• Exercise data
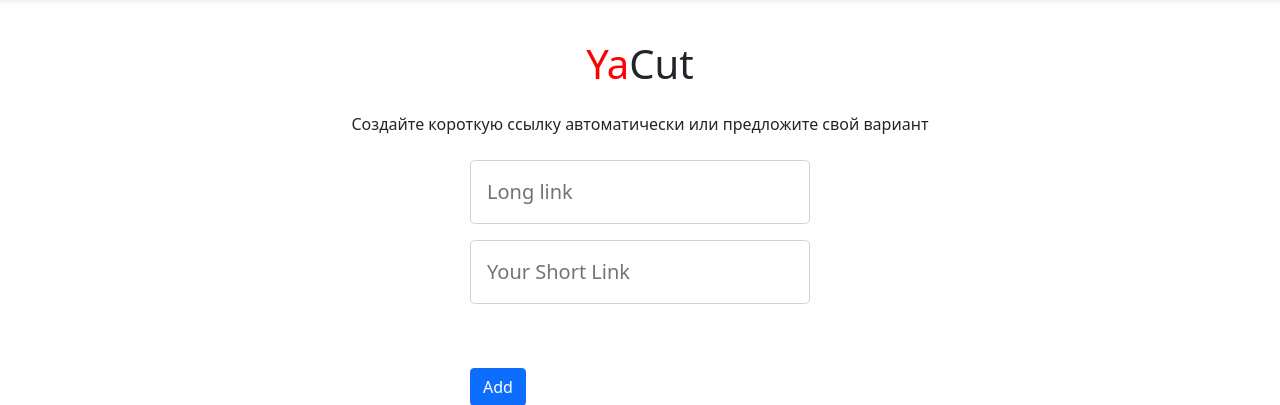
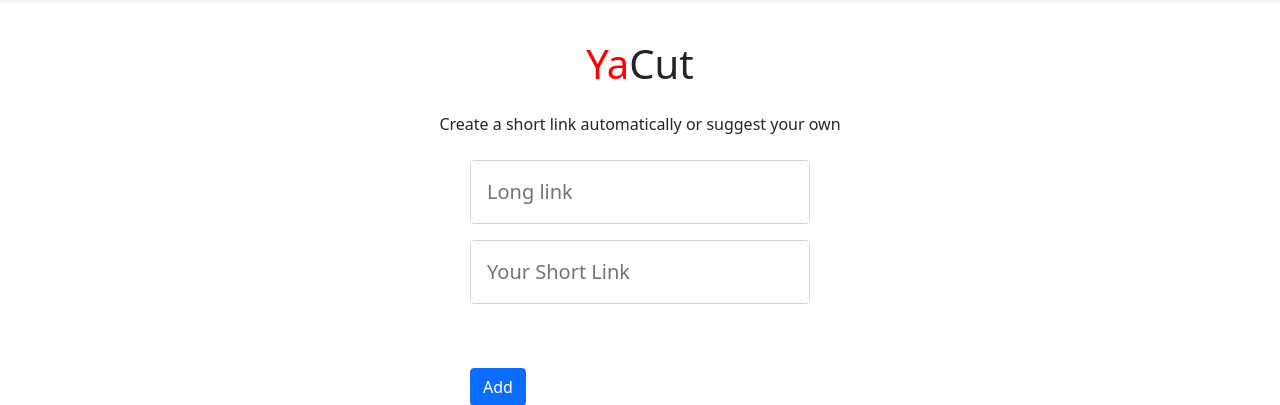
Before and after one commit to SemenovY/yacut, a Flask app: page / in a window 1280 px wide. Shown: the part 56-461 px from the top of the page. Run offline with Flask 2, Linux system fonts and the light colour scheme; some libraries are stand-ins or nearby versions.

Commit message:
final translate html

```diff
--- a/yacut/templates/base.html
+++ b/yacut/templates/base.html
@@ -9,7 +9,7 @@
   <link rel="icon" type="image/png" sizes="32x32" href="{{ url_for('static', filename='img/fav/favicon-32x32.png') }}">
   <link rel="icon" type="image/png" sizes="16x16" href="{{ url_for('static', filename='img/fav/favicon-16x16.png') }}">
   <link rel="stylesheet" href="{{ url_for('static', filename='css/bootstrap.min.css') }}">
-  <title>YaCut - укоротитель ссылок</title>
+  <title>YaCut - link shortener</title>
 </head>
 
 <body>
--- a/yacut/templates/index.html
+++ b/yacut/templates/index.html
@@ -1,12 +1,12 @@
 {% extends "base.html" %}
-{% block title %}YaCut - укоротитель ссылок{%endblock %}
+{% block title %}YaCut - link shortener{%endblock %}
 {% block content %}
 
 <main>
     <section class="container my-5 px-4">
       <h1 class="text-center"><span style="color:red">Ya</span>Cut</h1>
       <p class="text-center my-4">
-        Создайте короткую ссылку автоматически или предложите свой вариант
+        Create a short link automatically or suggest your own
       </p>
       <div class="container">
         <div class="row my-3">
@@ -62,7 +62,7 @@
               </div>
               <div class="col-sm">
                 <p class="text-center">
-                <h5 class="text-center">Ваша новая ссылка готова:<br />
+                <h5 class="text-center">Your new link is ready:<br />
                   <a href="{{ url_for('redirect_url', short=form.custom_id.data, _external=True) }}">{{ url_for('redirect_url', short=form.custom_id.data, _external=True) }}</a>
                 </h5>
                 </p>
```
Also changed, not shown: yacut/templates/404.html (+4 -4 lines), yacut/templates/500.html (+5 -5 lines).
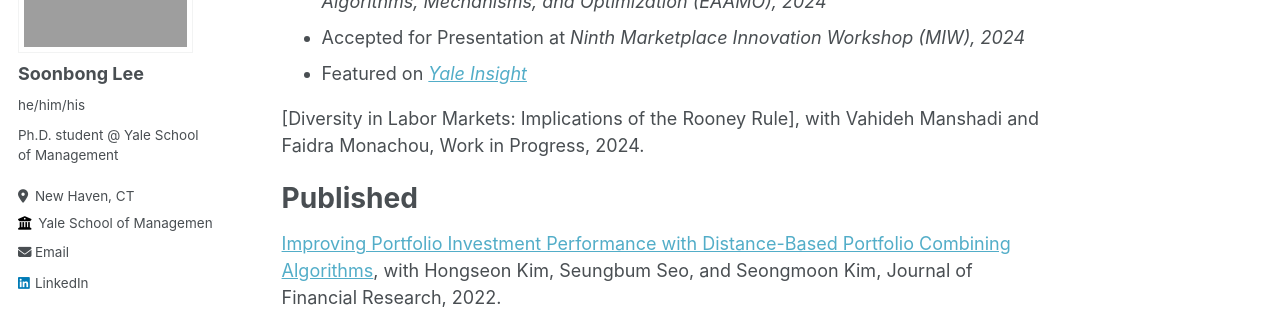
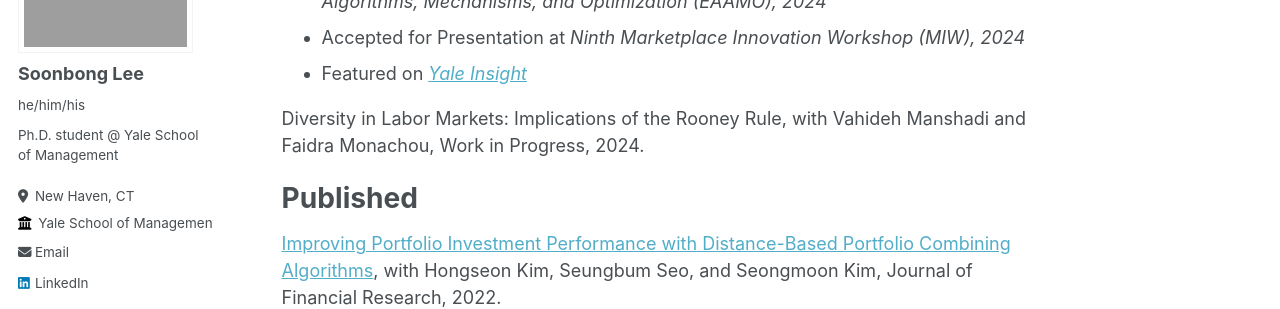
Before and after one commit to soonbong-lee/soonbong-lee.github.io, a Jekyll site: the page built from _pages/about.md, in a window 1280 px wide and 900 px high, scrolled down 580 px. Shown: the part 167-476 px from the top of the window. Built offline with Jekyll 4.4.1, drawn with Linux system fonts in a browser that asks for light colours.

```diff
--- a/_pages/about.md
+++ b/_pages/about.md
@@ -24,7 +24,7 @@ Working Paper/In Progress
 - Accepted for Presentation at *Ninth Marketplace Innovation Workshop (MIW), 2024*
 - Featured on [*Yale Insight*](https://insights.som.yale.edu/insights/using-operations-research-to-improve-the-refugee-resettlement-process)
 
-[Diversity in Labor Markets: Implications of the Rooney Rule], with Vahideh Manshadi and Faidra Monachou, Work in Progress, 2024.
+Diversity in Labor Markets: Implications of the Rooney Rule, with Vahideh Manshadi and Faidra Monachou, Work in Progress, 2024.
 
 Published
 =====
```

• Exercise
Word for word, set down every line of the records above, and leave the pictures out.

• Written response
Before and after one commit to SemenovY/yacut, a Flask app: page / in a window 1280 px wide. Shown: the part 56-461 px from the top of the page. Run offline with Flask 2, Linux system fonts and the light colour scheme; some libraries are stand-ins or nearby versions.

Commit message:
final translate html

```diff
--- a/yacut/templates/base.html
+++ b/yacut/templates/base.html
@@ -9,7 +9,7 @@
   <link rel="icon" type="image/png" sizes="32x32" href="{{ url_for('static', filename='img/fav/favicon-32x32.png') }}">
   <link rel="icon" type="image/png" sizes="16x16" href="{{ url_for('static', filename='img/fav/favicon-16x16.png') }}">
   <link rel="stylesheet" href="{{ url_for('static', filename='css/bootstrap.min.css') }}">
-  <title>YaCut - укоротитель ссылок</title>
+  <title>YaCut - link shortener</title>
 </head>
 
 <body>
--- a/yacut/templates/index.html
+++ b/yacut/templates/index.html
@@ -1,12 +1,12 @@
 {% extends "base.html" %}
-{% block title %}YaCut - укоротитель ссылок{%endblock %}
+{% block title %}YaCut - link shortener{%endblock %}
 {% block content %}
 
 <main>
     <section class="container my-5 px-4">
       <h1 class="text-center"><span style="color:red">Ya</span>Cut</h1>
       <p class="text-center my-4">
-        Создайте короткую ссылку автоматически или предложите свой вариант
+        Create a short link automatically or suggest your own
       </p>
       <div class="container">
         <div class="row my-3">
@@ -62,7 +62,7 @@
               </div>
               <div class="col-sm">
                 <p class="text-center">
-                <h5 class="text-center">Ваша новая ссылка готова:<br />
+                <h5 class="text-center">Your new link is ready:<br />
                   <a href="{{ url_for('redirect_url', short=form.custom_id.data, _external=True) }}">{{ url_for('redirect_url', short=form.custom_id.data, _external=True) }}</a>
                 </h5>
                 </p>
```
Also changed, not shown: yacut/templates/404.html (+4 -4 lines), yacut/templates/500.html (+5 -5 lines).
Before and after one commit to soonbong-lee/soonbong-lee.github.io, a Jekyll site: the page built from _pages/about.md, in a window 1280 px wide and 900 px high, scrolled down 580 px. Shown: the part 167-476 px from the top of the window. Built offline with Jekyll 4.4.1, drawn with Linux system fonts in a browser that asks for light colours.

```diff
--- a/_pages/about.md
+++ b/_pages/about.md
@@ -24,7 +24,7 @@ Working Paper/In Progress
 - Accepted for Presentation at *Ninth Marketplace Innovation Workshop (MIW), 2024*
 - Featured on [*Yale Insight*](https://insights.som.yale.edu/insights/using-operations-research-to-improve-the-refugee-resettlement-process)
 
-[Diversity in Labor Markets: Implications of the Rooney Rule], with Vahideh Manshadi and Faidra Monachou, Work in Progress, 2024.
+Diversity in Labor Markets: Implications of the Rooney Rule, with Vahideh Manshadi and Faidra Monachou, Work in Progress, 2024.
 
 Published
 =====
```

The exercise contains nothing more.